Items from a dataset:

==============================

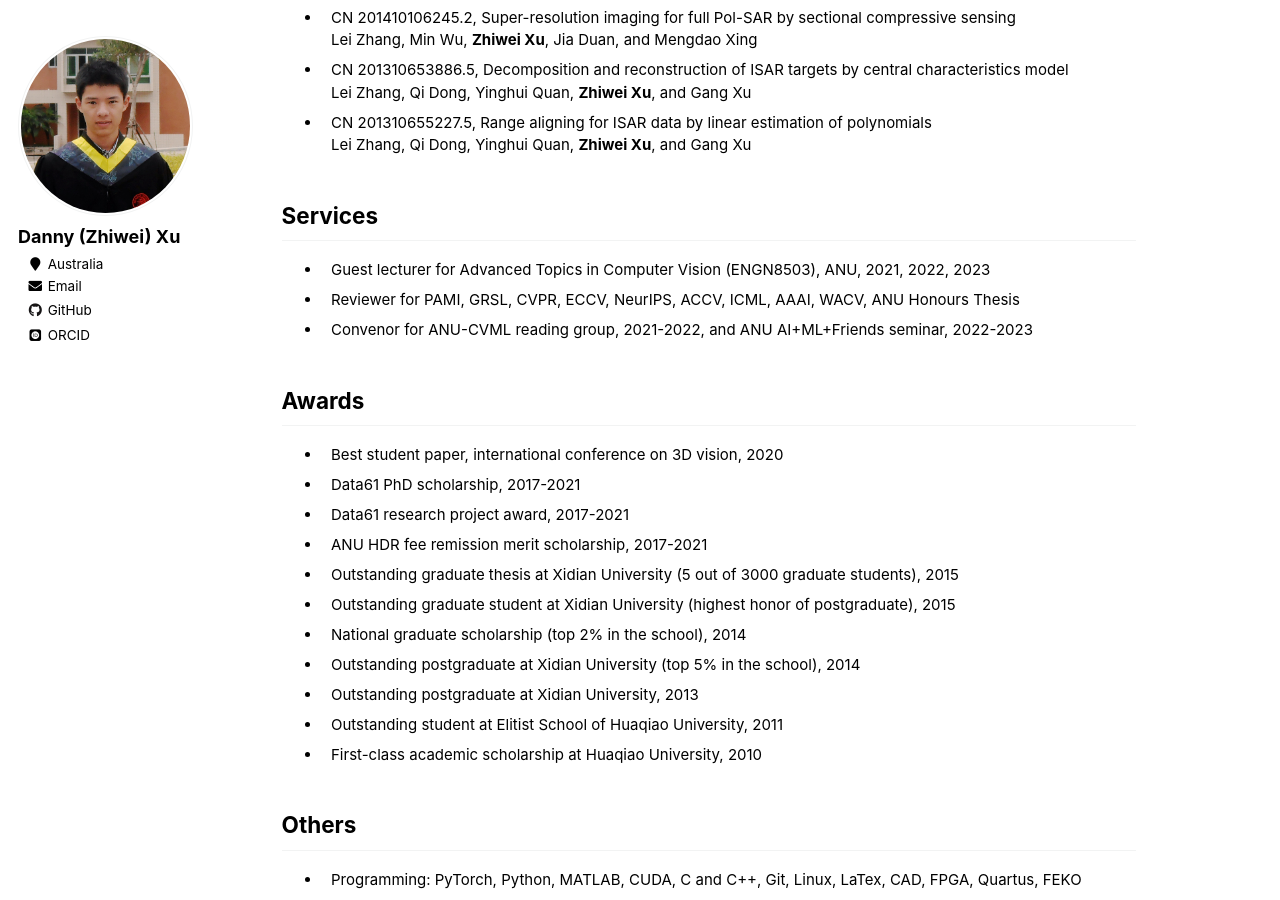
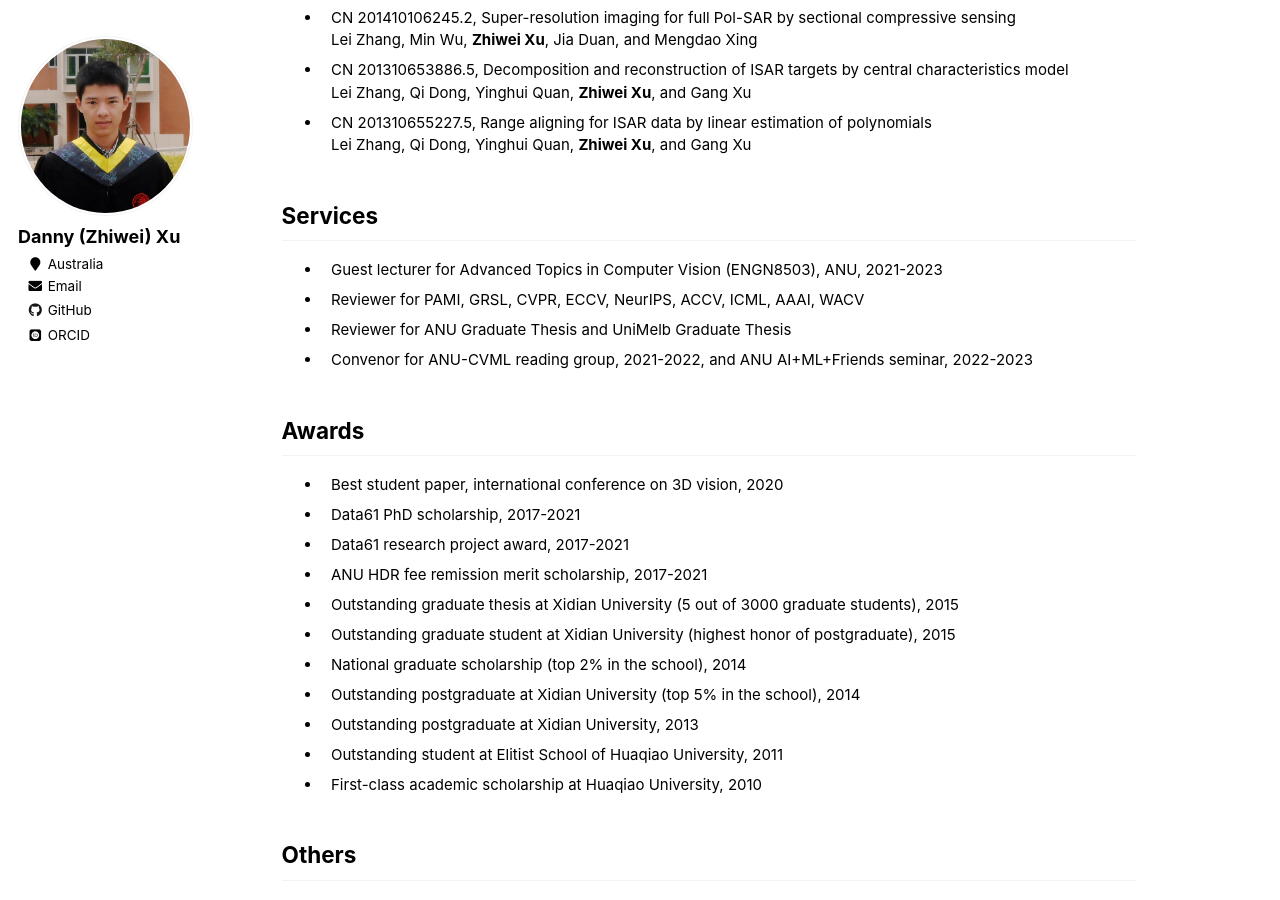
Before and after one commit to zwxu064/zwxu064.github.io, a Jekyll site: the page built from _pages/about.html, in a window 1280 px wide and 900 px high, scrolled down 3178 px. Built offline with Jekyll 4.4.1, drawn with Linux system fonts in a browser that asks for light colours; some web fonts are replaced.

Commit message:
Update about.html

```diff
--- a/_pages/about.html
+++ b/_pages/about.html
@@ -486,8 +486,9 @@ ul{li{padding-inline-start: 1ch;}}
 
 <h2 id="services">Services</h2>
   <ul>
-    <li><div>Guest lecturer for Advanced Topics in Computer Vision (ENGN8503), ANU, 2021, 2022, 2023</div>
-    <li><div>Reviewer for PAMI, GRSL, CVPR, ECCV, NeurIPS, ACCV, ICML, AAAI, WACV, ANU Honours Thesis</div>
+    <li><div>Guest lecturer for Advanced Topics in Computer Vision (ENGN8503), ANU, 2021-2023</div>
+    <li><div>Reviewer for PAMI, GRSL, CVPR, ECCV, NeurIPS, ACCV, ICML, AAAI, WACV</div>
+	<li><div>Reviewer for ANU Graduate Thesis and UniMelb Graduate Thesis</div>
     <li><div>Convenor for ANU-CVML reading group, 2021-2022, and ANU <a style="color: inherit;" href="https://cs.anu.edu.au/ai-ml-friends/", target="_blank">AI+ML+Friends seminar</a>, 2022-2023</div>
   </ul>
 
```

==============================

TRY IT.
Leave the pictures out. Repeat every entry above exactly.

RESPONSE TO THE TASK.
Before and after one commit to zwxu064/zwxu064.github.io, a Jekyll site: the page built from _pages/about.html, in a window 1280 px wide and 900 px high, scrolled down 3178 px. Built offline with Jekyll 4.4.1, drawn with Linux system fonts in a browser that asks for light colours; some web fonts are replaced.

Commit message:
Update about.html

```diff
--- a/_pages/about.html
+++ b/_pages/about.html
@@ -486,8 +486,9 @@ ul{li{padding-inline-start: 1ch;}}
 
 <h2 id="services">Services</h2>
   <ul>
-    <li><div>Guest lecturer for Advanced Topics in Computer Vision (ENGN8503), ANU, 2021, 2022, 2023</div>
-    <li><div>Reviewer for PAMI, GRSL, CVPR, ECCV, NeurIPS, ACCV, ICML, AAAI, WACV, ANU Honours Thesis</div>
+    <li><div>Guest lecturer for Advanced Topics in Computer Vision (ENGN8503), ANU, 2021-2023</div>
+    <li><div>Reviewer for PAMI, GRSL, CVPR, ECCV, NeurIPS, ACCV, ICML, AAAI, WACV</div>
+	<li><div>Reviewer for ANU Graduate Thesis and UniMelb Graduate Thesis</div>
     <li><div>Convenor for ANU-CVML reading group, 2021-2022, and ANU <a style="color: inherit;" href="https://cs.anu.edu.au/ai-ml-friends/", target="_blank">AI+ML+Friends seminar</a>, 2022-2023</div>
   </ul>
 
```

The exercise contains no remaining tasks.